BEGIN SUPPLIED RECORDS

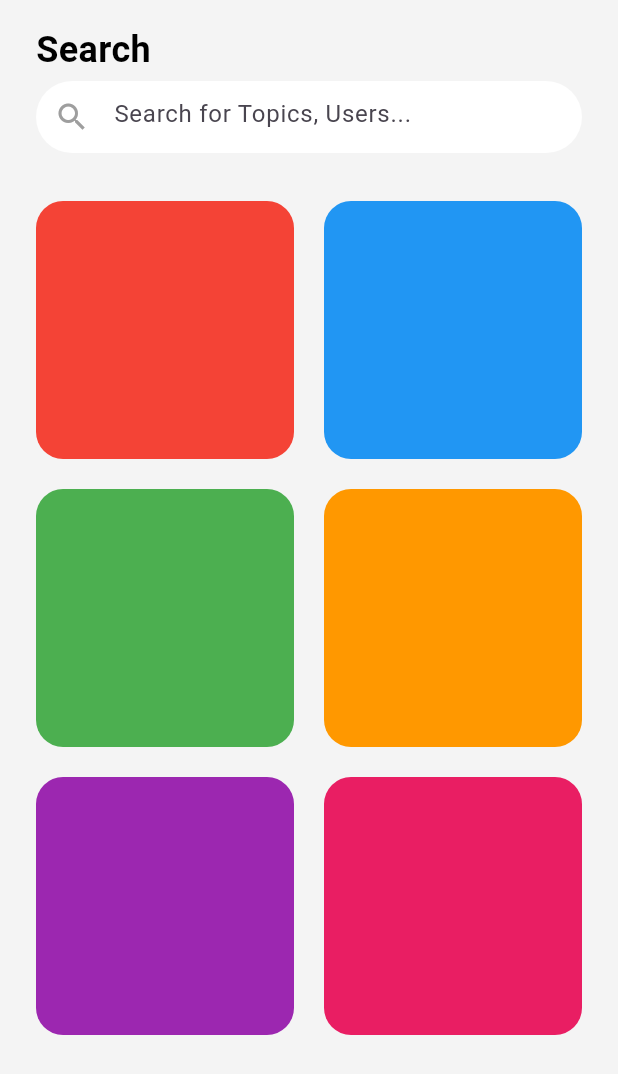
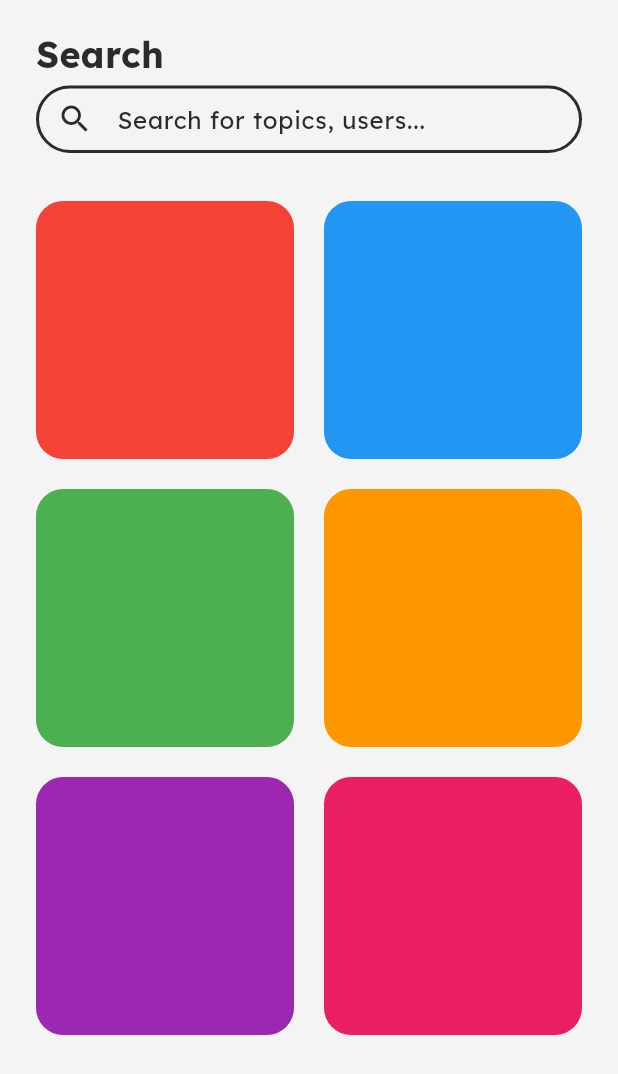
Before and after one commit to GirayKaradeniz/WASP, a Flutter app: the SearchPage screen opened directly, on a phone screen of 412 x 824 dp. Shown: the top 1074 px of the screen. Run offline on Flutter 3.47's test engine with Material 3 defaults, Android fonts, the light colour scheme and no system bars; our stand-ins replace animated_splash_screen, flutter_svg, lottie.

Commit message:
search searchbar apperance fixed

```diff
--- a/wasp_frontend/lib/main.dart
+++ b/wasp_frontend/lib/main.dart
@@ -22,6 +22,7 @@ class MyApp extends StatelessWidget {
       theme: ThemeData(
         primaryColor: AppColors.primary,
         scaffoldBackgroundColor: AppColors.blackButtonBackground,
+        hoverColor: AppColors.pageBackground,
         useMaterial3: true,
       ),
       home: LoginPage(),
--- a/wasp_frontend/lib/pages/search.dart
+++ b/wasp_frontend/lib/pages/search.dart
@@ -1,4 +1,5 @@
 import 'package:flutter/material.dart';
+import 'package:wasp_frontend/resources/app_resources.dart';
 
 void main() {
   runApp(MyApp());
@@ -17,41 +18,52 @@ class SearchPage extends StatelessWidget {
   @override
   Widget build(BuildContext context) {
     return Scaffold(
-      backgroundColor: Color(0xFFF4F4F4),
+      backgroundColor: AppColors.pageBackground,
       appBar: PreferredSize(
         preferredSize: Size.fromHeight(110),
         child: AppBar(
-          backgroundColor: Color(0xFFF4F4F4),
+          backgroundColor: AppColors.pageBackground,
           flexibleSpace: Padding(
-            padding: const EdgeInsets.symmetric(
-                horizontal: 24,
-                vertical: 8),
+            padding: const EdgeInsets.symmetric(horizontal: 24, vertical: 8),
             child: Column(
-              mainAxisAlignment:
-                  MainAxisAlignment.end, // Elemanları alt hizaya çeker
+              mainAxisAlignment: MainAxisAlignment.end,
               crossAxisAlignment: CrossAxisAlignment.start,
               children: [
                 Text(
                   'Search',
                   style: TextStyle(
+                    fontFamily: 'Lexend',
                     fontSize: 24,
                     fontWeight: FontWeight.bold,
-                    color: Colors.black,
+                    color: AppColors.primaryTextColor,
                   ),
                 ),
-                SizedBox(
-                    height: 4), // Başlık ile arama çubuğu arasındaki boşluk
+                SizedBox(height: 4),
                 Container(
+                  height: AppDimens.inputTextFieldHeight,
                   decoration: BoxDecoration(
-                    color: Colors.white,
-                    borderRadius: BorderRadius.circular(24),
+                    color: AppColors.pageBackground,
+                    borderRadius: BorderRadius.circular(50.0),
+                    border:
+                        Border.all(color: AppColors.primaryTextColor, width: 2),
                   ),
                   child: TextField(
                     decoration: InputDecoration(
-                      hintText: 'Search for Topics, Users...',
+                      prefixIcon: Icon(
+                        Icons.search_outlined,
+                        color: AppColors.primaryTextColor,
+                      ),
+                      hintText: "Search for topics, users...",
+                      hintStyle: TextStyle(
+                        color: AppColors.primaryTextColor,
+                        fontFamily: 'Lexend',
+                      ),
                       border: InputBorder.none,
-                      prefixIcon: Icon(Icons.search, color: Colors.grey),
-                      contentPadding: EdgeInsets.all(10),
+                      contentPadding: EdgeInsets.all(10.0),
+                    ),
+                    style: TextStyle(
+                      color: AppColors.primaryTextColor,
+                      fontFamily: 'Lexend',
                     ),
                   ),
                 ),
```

END SUPPLIED RECORDS
BEGIN SUPPLIED RECORDS

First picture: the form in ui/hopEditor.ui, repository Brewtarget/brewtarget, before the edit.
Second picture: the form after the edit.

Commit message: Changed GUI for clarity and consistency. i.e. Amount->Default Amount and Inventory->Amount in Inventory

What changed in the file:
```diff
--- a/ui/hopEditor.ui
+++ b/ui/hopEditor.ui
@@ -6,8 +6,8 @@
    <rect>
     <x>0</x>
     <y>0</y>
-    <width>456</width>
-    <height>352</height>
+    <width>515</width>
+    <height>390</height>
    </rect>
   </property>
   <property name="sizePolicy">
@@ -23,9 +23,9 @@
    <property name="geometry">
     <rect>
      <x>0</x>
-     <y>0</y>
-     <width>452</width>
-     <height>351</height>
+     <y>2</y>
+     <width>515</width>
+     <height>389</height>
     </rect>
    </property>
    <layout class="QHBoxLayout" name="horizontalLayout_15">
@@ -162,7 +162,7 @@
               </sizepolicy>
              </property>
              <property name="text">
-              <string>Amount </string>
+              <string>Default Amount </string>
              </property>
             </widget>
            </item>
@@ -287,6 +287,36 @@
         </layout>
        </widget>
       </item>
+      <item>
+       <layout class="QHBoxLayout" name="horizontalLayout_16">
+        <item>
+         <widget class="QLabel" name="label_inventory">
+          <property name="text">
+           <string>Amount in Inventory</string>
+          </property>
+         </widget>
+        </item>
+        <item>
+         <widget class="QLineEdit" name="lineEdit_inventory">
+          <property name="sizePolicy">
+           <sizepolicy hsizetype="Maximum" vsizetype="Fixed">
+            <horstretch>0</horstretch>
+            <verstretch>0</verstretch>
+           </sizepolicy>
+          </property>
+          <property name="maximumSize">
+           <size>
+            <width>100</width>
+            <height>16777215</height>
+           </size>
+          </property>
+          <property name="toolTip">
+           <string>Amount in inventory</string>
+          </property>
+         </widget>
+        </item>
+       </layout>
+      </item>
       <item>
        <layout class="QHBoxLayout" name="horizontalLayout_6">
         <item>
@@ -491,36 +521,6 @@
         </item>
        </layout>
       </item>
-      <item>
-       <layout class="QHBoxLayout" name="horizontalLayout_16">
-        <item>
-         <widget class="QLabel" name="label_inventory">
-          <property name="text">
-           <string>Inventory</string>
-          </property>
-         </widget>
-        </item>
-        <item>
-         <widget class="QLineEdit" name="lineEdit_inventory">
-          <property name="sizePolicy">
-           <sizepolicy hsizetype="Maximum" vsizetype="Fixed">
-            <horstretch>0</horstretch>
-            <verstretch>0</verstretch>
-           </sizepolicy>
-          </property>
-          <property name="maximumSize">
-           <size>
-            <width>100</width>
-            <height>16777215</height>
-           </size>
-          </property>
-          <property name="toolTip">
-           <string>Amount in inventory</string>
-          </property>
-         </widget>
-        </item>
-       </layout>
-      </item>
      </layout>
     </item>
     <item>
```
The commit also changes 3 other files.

END SUPPLIED RECORDS

**YOUR INSTRUCTIONS:**
Only lines with the word "width" are needed. Copy them from the preceding records.

**ANSWER TO THIS EXERCISE:**
+                        Border.all(color: AppColors.primaryTextColor, width: 2),
-    <width>456</width>
+    <width>515</width>
-     <width>452</width>
+     <width>515</width>
+            <width>100</width>
-            <width>100</width>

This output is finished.